The federal government plans to allocate $173.2 million to help border officials respond to the wave of asylum seekers entering Canada from the U.S.
The funds will support security operations at the Canada-U.S. border and the processing of asylum claimants arriving next fiscal year.
Canada has been seeing a surge in asylum-seekers at unofficial entry points as a result of President Donald Trump’s crackdown on immigrants who have been living in in the U.S. for decades.
Trump has been revoking “temporary protected status” from those who have been allowed to live in the United States – many for decades. Temporary protected status is designated to nationalities when there is an environmental disaster in their country, an epidemic or a war.
According to U.S. Citizenship and Immigration services, about 435,000 people from 10 countries have TPS. Canada immigration says 20,593 asylum claims were made between ports of entry in 2017. Ninety-one per cent were intercepted in Quebec.
The budget says that people seeking asylum must be treated with compassion and afforded due process under Canadian and international law, and in keeping with Canada being an open and welcoming country.

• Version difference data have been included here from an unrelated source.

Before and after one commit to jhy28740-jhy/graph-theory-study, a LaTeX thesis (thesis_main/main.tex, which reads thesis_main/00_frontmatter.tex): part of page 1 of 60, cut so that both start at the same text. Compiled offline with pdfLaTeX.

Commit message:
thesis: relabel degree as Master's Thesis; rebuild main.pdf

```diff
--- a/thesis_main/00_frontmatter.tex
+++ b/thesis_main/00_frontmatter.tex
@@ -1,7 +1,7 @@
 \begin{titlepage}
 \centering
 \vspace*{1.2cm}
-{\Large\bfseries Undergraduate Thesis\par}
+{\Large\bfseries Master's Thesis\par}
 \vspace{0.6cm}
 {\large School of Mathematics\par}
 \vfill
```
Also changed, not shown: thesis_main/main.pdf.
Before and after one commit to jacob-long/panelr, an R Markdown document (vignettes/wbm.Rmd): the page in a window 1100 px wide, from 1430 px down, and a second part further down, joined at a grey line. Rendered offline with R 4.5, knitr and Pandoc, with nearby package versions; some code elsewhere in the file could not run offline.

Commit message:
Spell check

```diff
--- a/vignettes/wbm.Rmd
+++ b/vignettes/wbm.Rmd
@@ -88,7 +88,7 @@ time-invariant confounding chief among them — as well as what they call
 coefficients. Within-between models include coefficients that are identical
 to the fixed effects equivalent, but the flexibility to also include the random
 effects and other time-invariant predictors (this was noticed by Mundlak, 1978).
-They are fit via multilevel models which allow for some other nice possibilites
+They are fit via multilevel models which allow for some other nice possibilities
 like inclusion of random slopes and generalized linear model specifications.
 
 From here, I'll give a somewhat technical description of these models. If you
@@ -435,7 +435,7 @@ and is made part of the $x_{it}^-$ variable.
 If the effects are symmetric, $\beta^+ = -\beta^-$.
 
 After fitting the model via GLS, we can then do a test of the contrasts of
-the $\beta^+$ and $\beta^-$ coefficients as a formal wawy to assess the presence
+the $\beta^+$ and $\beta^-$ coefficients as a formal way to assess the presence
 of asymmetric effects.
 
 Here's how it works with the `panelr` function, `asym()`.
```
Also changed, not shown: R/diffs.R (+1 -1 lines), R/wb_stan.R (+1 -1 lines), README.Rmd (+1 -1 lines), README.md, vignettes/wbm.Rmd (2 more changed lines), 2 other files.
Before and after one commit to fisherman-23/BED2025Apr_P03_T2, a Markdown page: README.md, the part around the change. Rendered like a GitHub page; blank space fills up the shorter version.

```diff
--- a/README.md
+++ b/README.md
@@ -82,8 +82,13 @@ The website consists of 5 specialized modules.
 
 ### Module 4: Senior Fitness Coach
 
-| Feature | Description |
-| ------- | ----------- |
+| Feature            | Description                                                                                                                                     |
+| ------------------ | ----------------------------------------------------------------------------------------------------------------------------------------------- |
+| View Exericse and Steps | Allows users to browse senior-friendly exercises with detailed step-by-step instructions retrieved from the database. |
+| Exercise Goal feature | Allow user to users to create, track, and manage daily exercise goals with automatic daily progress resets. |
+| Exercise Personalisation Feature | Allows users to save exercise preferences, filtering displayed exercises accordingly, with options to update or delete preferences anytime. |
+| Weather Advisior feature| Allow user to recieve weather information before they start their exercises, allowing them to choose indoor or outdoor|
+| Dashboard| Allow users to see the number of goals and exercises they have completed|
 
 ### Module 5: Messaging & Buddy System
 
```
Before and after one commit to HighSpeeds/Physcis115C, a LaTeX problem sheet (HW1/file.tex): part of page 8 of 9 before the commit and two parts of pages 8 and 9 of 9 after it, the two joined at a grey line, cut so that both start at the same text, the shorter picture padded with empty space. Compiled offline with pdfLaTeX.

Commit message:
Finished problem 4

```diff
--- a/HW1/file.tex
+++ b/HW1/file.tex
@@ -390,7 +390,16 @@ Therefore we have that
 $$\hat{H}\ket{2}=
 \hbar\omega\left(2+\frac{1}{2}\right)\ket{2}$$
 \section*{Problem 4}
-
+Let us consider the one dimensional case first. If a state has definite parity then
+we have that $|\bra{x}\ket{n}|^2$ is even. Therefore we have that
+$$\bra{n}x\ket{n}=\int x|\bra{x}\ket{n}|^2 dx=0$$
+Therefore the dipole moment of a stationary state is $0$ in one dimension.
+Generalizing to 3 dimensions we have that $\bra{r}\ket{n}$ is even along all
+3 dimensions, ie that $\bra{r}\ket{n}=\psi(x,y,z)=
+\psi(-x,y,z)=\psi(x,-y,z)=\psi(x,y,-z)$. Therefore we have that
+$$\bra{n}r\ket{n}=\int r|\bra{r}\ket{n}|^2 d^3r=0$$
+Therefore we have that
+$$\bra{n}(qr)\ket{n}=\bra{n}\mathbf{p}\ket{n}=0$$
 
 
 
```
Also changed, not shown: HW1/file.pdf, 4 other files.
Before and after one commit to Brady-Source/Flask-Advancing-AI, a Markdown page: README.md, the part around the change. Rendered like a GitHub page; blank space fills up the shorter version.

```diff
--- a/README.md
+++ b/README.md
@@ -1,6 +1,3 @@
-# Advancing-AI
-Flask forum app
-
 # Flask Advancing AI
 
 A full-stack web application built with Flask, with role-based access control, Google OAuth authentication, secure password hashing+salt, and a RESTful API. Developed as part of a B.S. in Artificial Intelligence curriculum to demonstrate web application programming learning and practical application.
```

“Funding would be used to manage the increased number of people seeking asylum in Canada this year, many of whom arrive with their families seeking quick, safe and compassionate processing. Funds would be used to provide short term processing and security screening supports at the border, as well as to support decision-making capacity for the Immigration and Refugee Board,” the document says.
The budget also will invest $85.5 million in the Canadian Border Services Agency in 2018-19.
- The federal budget sets aside $20.3 million over five years, beginning in 2018-2019, to resettle 1,000 vulnerable refugee women and girls as government-assisted refugees. Officials would not say which countries will be targeted for assistance. The budget states the women and girls will be chosen from “various conflict zones around the world.”
- The government aims to provide $194.1 million over five years, beginning in 2018-19, and $33.19 million per year ongoing, to protect temporary foreign workers. The funding would support “unannounced inspections” under the TFW program, the continued implementation of the International Mobility Program compliance regime and collecting labour market data in relation to open work permits. The government is also proposing to invest $3.4 million over two years to establish a network of support for TFW workers dealing with potential abuse by their employers. The network would support workers who want to report harassment and abuse they face on the job.